### Data to examine
● ● ●

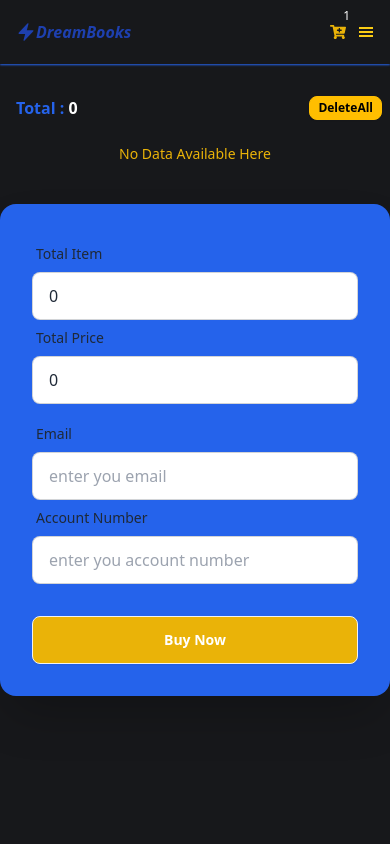
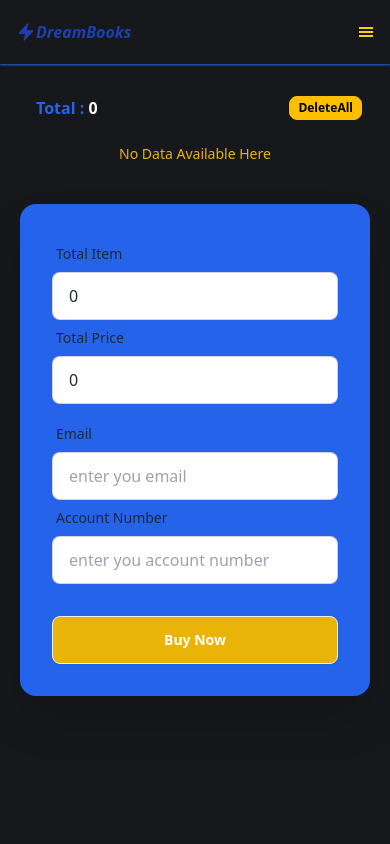
Before and after one commit to sohanwebdevctg/react2-dream-books-website, a React (Vite) app: page /cart in a window 390 px wide. Shown: the top 844 px of the page. Built offline with nearby package versions, Linux system fonts and the light colour scheme.

Commit message:
solving the form problem

```diff
--- a/src/components/Books/SingleBook/SingleBook.jsx
+++ b/src/components/Books/SingleBook/SingleBook.jsx
@@ -58,6 +58,7 @@ const SingleBook = () => {
     setData(book)
     //notify
     toast("Your data added");
+    location.reload();
     }
   }
 
--- a/src/components/Cart/Cart.jsx
+++ b/src/components/Cart/Cart.jsx
@@ -41,6 +41,7 @@ const sum = cart.reduce((accumulator, currentValue) => accumulator + currentValu
     // checked user
     if(email === null && accountNumber === null && totalItem === null && totalPrice === null){
       toast("your data is invalid");
+      navigate('/cart');
     }else{
       deleteAllData();
       toast("successfully purchased");
@@ -53,7 +54,7 @@ const sum = cart.reduce((accumulator, currentValue) => accumulator + currentValu
   return (
     <>
 
-    <div className="h-full flex items-center">
+    <div className="h-full flex items-center px-5">
       <div className="container mx-auto py-2 sm:px-3 lg:p-10">
       <div className="flex justify-between items-center px-2 py-3">
         <ul className="flex gap-1 items-center py-3 pl-2 text-blue-600 text-base sm:text-lg md:text-xl lg:text-2xl xl:text-3xl 2xl:text-4xl">
@@ -103,7 +104,7 @@ const sum = cart.reduce((accumulator, currentValue) => accumulator + currentValu
       </div>
       {/* table end */}
 {/* buy start */}
-<div className="card bg-blue-600 w-full shadow-2xl mt-10 sm:w-11/12  md:w-10/12 lg:w-8/12 mx-auto">
+<div className="card bg-blue-600 w-full shadow-2xl my-10 sm:w-11/12  md:w-10/12 lg:w-8/12 mx-auto">
             <form onSubmit={buyData} className="card-body w-full">
               <div className="flex flex-col sm:flex-row justify-between sm:items-center gap-3 sm:gap-5 ">
                 {/* left start */}
--- a/src/components/Navbar/Navbar.jsx
+++ b/src/components/Navbar/Navbar.jsx
@@ -4,8 +4,14 @@ import { IoClose } from "react-icons/io5";
 import { GiHamburgerMenu } from "react-icons/gi";
 import { BoltIcon } from "@heroicons/react/24/solid";
 import { FaCartPlus } from "react-icons/fa";
+import { getData } from "../../localStorage";
 
 const Navbar = () => {
+
+  const [cart, setCart] = useState(() => getData());
+
+  console.log(cart)
+
   // toggle button state
   const [show, setShow] = useState(false);
 
@@ -99,16 +105,18 @@ const Navbar = () => {
                   Contact
                 </NavLink>
               </li>
-              <li>
+              {
+                cart.length > 0 && <li>
                 {/* cart button start */}
                 <NavLink to="/cart" className="relative">
                 <FaCartPlus
               className="text-yellow-500 sm:text-[11px] md:text-[13px] lg:text-base xl:text-xl cursor-pointer "
             ></FaCartPlus>
-            <sup className="text-white absolute -top-2 -right-1">1</sup>
+            <sup className="text-white absolute -top-2 -right-1">{cart.length}</sup>
                 </NavLink>
                 {/* cart button end */}
               </li>
+              }
             </ul>
             {/* link end */}
           </div>
@@ -136,12 +144,14 @@ const Navbar = () => {
           {/* button section start */}
           <div className="flex items-center gap-3">
             {/* cart button start */}
-            <NavLink to="/cart" className="relative">
-            <FaCartPlus
-              className="text-yellow-500 text-base cursor-pointer"
-            ></FaCartPlus>
-            <sup className="text-white absolute -top-4 -right-1 text-xs">1</sup>
-            </NavLink>
+            {
+              cart.length > 0 && <NavLink to="/cart" className="relative">
+              <FaCartPlus
+                className="text-yellow-500 text-base cursor-pointer"
+              ></FaCartPlus>
+              <sup className="text-white absolute -top-4 -right-1 text-xs">{cart.length}</sup>
+              </NavLink>
+            }
             {/* cart button end */}
             {show ? (
               <button
```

● ● ●

Output each line exactly as shown above; no pictures go in the copy.

### Task result
Before and after one commit to sohanwebdevctg/react2-dream-books-website, a React (Vite) app: page /cart in a window 390 px wide. Shown: the top 844 px of the page. Built offline with nearby package versions, Linux system fonts and the light colour scheme.

Commit message:
solving the form problem

```diff
--- a/src/components/Books/SingleBook/SingleBook.jsx
+++ b/src/components/Books/SingleBook/SingleBook.jsx
@@ -58,6 +58,7 @@ const SingleBook = () => {
     setData(book)
     //notify
     toast("Your data added");
+    location.reload();
     }
   }
 
--- a/src/components/Cart/Cart.jsx
+++ b/src/components/Cart/Cart.jsx
@@ -41,6 +41,7 @@ const sum = cart.reduce((accumulator, currentValue) => accumulator + currentValu
     // checked user
     if(email === null && accountNumber === null && totalItem === null && totalPrice === null){
       toast("your data is invalid");
+      navigate('/cart');
     }else{
       deleteAllData();
       toast("successfully purchased");
@@ -53,7 +54,7 @@ const sum = cart.reduce((accumulator, currentValue) => accumulator + currentValu
   return (
     <>
 
-    <div className="h-full flex items-center">
+    <div className="h-full flex items-center px-5">
       <div className="container mx-auto py-2 sm:px-3 lg:p-10">
       <div className="flex justify-between items-center px-2 py-3">
         <ul className="flex gap-1 items-center py-3 pl-2 text-blue-600 text-base sm:text-lg md:text-xl lg:text-2xl xl:text-3xl 2xl:text-4xl">
@@ -103,7 +104,7 @@ const sum = cart.reduce((accumulator, currentValue) => accumulator + currentValu
       </div>
       {/* table end */}
 {/* buy start */}
-<div className="card bg-blue-600 w-full shadow-2xl mt-10 sm:w-11/12  md:w-10/12 lg:w-8/12 mx-auto">
+<div className="card bg-blue-600 w-full shadow-2xl my-10 sm:w-11/12  md:w-10/12 lg:w-8/12 mx-auto">
             <form onSubmit={buyData} className="card-body w-full">
               <div className="flex flex-col sm:flex-row justify-between sm:items-center gap-3 sm:gap-5 ">
                 {/* left start */}
--- a/src/components/Navbar/Navbar.jsx
+++ b/src/components/Navbar/Navbar.jsx
@@ -4,8 +4,14 @@ import { IoClose } from "react-icons/io5";
 import { GiHamburgerMenu } from "react-icons/gi";
 import { BoltIcon } from "@heroicons/react/24/solid";
 import { FaCartPlus } from "react-icons/fa";
+import { getData } from "../../localStorage";
 
 const Navbar = () => {
+
+  const [cart, setCart] = useState(() => getData());
+
+  console.log(cart)
+
   // toggle button state
   const [show, setShow] = useState(false);
 
@@ -99,16 +105,18 @@ const Navbar = () => {
                   Contact
                 </NavLink>
               </li>
-              <li>
+              {
+                cart.length > 0 && <li>
                 {/* cart button start */}
                 <NavLink to="/cart" className="relative">
                 <FaCartPlus
               className="text-yellow-500 sm:text-[11px] md:text-[13px] lg:text-base xl:text-xl cursor-pointer "
             ></FaCartPlus>
-            <sup className="text-white absolute -top-2 -right-1">1</sup>
+            <sup className="text-white absolute -top-2 -right-1">{cart.length}</sup>
                 </NavLink>
                 {/* cart button end */}
               </li>
+              }
             </ul>
             {/* link end */}
           </div>
@@ -136,12 +144,14 @@ const Navbar = () => {
           {/* button section start */}
           <div className="flex items-center gap-3">
             {/* cart button start */}
-            <NavLink to="/cart" className="relative">
-            <FaCartPlus
-              className="text-yellow-500 text-base cursor-pointer"
-            ></FaCartPlus>
-            <sup className="text-white absolute -top-4 -right-1 text-xs">1</sup>
-            </NavLink>
+            {
+              cart.length > 0 && <NavLink to="/cart" className="relative">
+              <FaCartPlus
+                className="text-yellow-500 text-base cursor-pointer"
+              ></FaCartPlus>
+              <sup className="text-white absolute -top-4 -right-1 text-xs">{cart.length}</sup>
+              </NavLink>
+            }
             {/* cart button end */}
             {show ? (
               <button
```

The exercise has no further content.